Later in the day I had a meeting with a young art student called Dafydd who wanted to interview me as part of his art installation project. He has been filming interviews with people whose life journeys taken them through particular places for some reason or another, and then showing the interviews in the place in question. Last year he did interviews with train travellers and showed them in the vestible of Cardiff Central station. This year, St John's is where he will show his interviews of people in relation to the church. It'll be shown all day on 30th November in the Herbert Chapel, and assessed by his supervisors. A quiet shy young man, bit at sea in relating to people outside his peer group, I suspect. But, he seems to know what he's doing. His show will be interesting to see.
More art to end the week
It was good to escape to London for 24 hours with Clare on Friday afternoon, overnighting in Rachel's partner's apartment in Chelsea Harbour with its atmospheric Thames view. The pretext was the last day of a friend's art exhibition in a small Notting Hall Gallery. Greg Tricker's kids were in the Bristol Steiner school at the same time as ours, so we got to know him and his prodigious output of paintings. Only recently have we discovered that he is also a notable sculptor as well.
For a brief introduction visit

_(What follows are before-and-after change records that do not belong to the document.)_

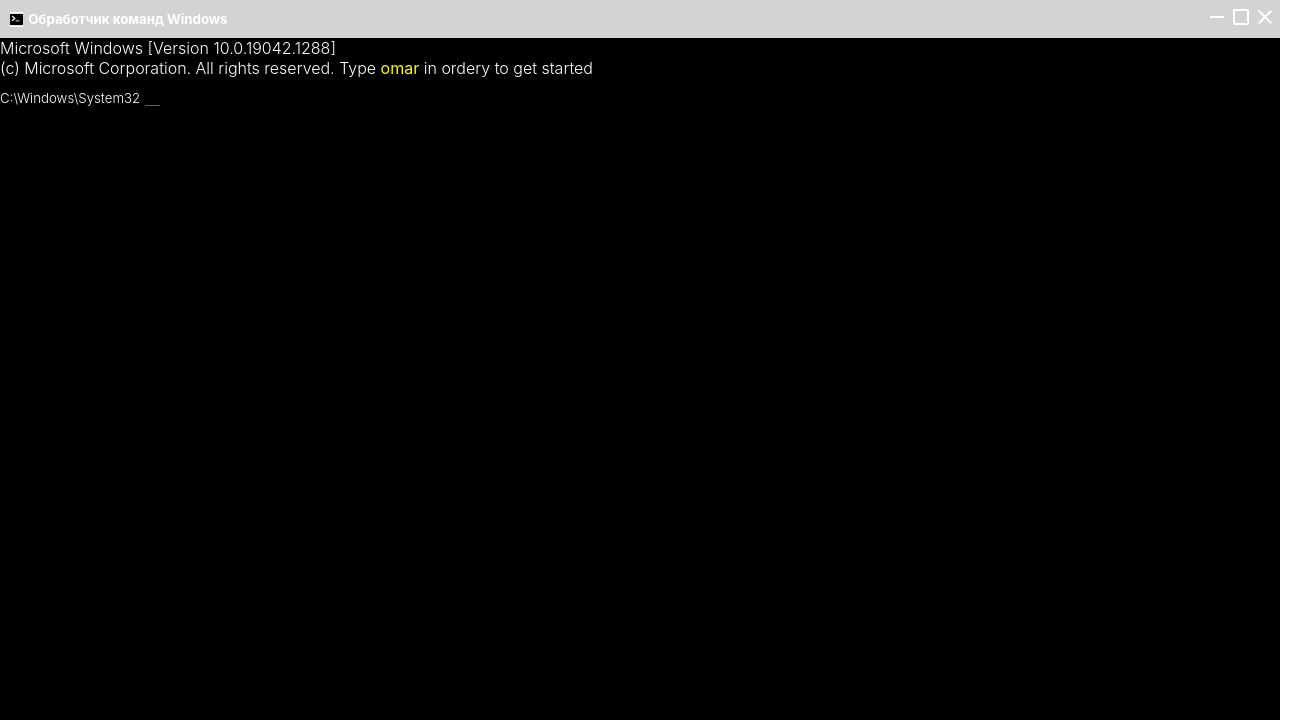
Repository: om1ars/cmd-port
Page: /
The author's editor kept a copy of each file at every save. The page is drawn from the files as they stood at one save, then again after the next save.
The browser window is 1280 px wide. The page is 1280 px wide, then 1302 px, then 1280 px, so the pictures cover 1302 px, including what lies to the right of the window. The pictures show the whole page.
The project was rebuilt for these pictures with package versions that can differ from the ones it lists, and the page was loaded fresh each time.

Above is the page before, as saved 2021-11-04 16:52:01.

After the next save:
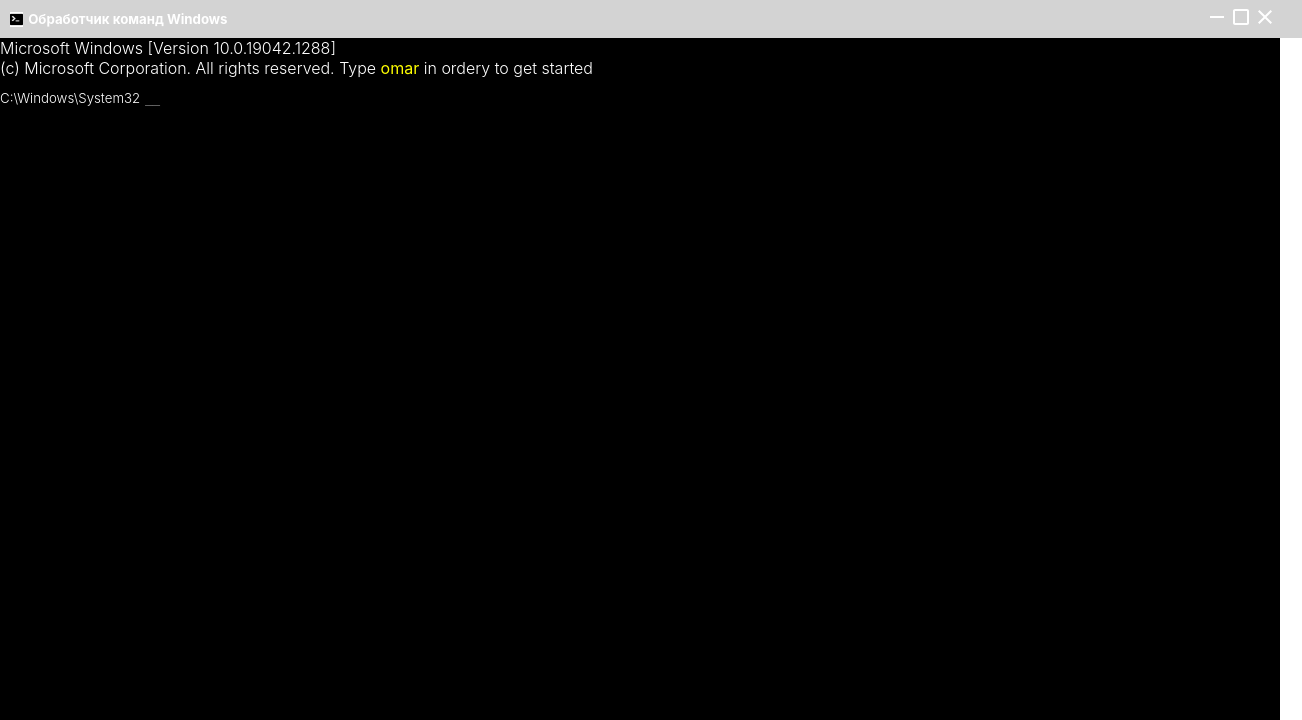
Saved 3 min 47 s later.
--- a/src/index.css
+++ b/src/index.css
@@ -1,6 +1,6 @@
 * {
   margin: 0;
-  overflow-x: hidden;
+  /* overflow-x: hidden; */
 }
 body {
   margin: 0;

After the save that followed:
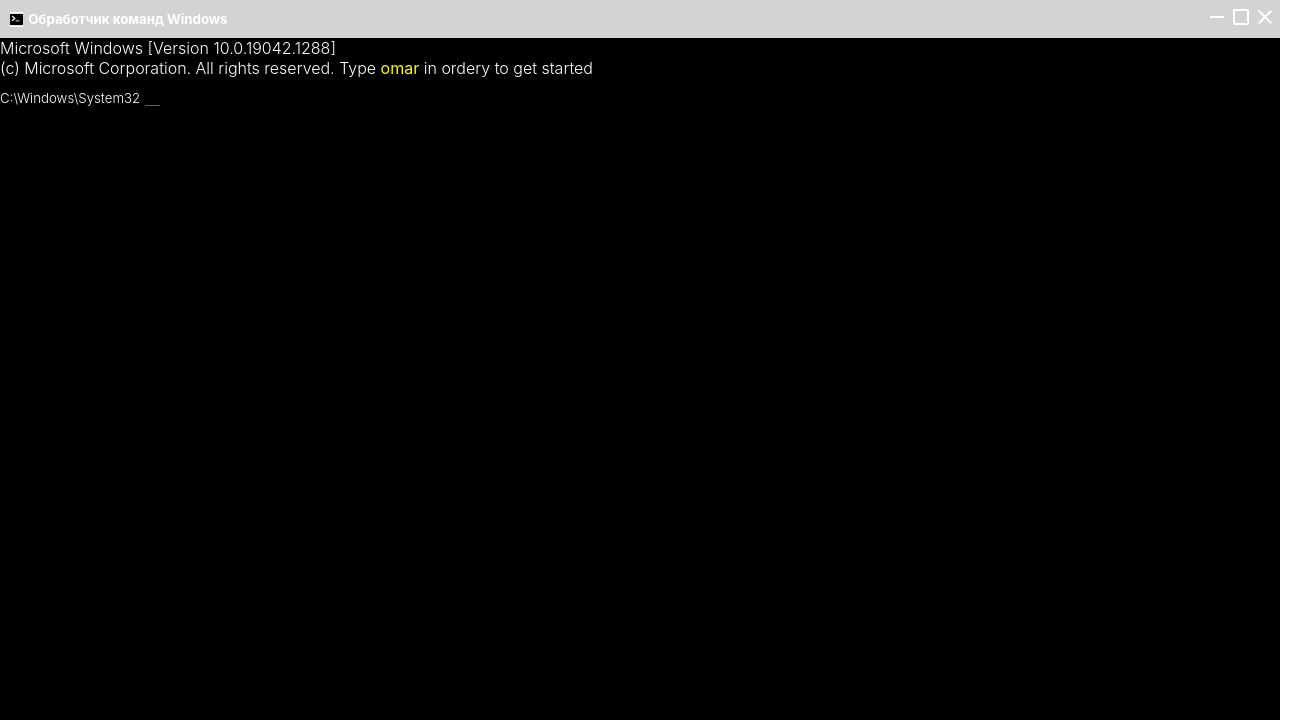
Saved 7 s later.
--- a/src/index.css
+++ b/src/index.css
@@ -1,6 +1,6 @@
 * {
   margin: 0;
-  /* overflow-x: hidden; */
+  overflow-x: hidden;
 }
 body {
   margin: 0;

The sun shone upon us from cold blue skies. After Cardiff, London is overwhelming, with noise and crowds. Everyone looks miserable and nobody talks to you. Somehow many people manage to be polite nevertheless. Leaving Victoria coach station it takes three quarters of an hour to get out and into free flowing motorway traffic, an hour to begin to see non-built-up areas in the landscape. From the centre of Cardiff, it's fifteen minutes to the sea, and to a hilltop view of the bay, the river Severn and the Valleys. If I didn't have a specific reason for visiting London, I don't think I'd ever go for sight-seeing or shopping. Give me a small city any time.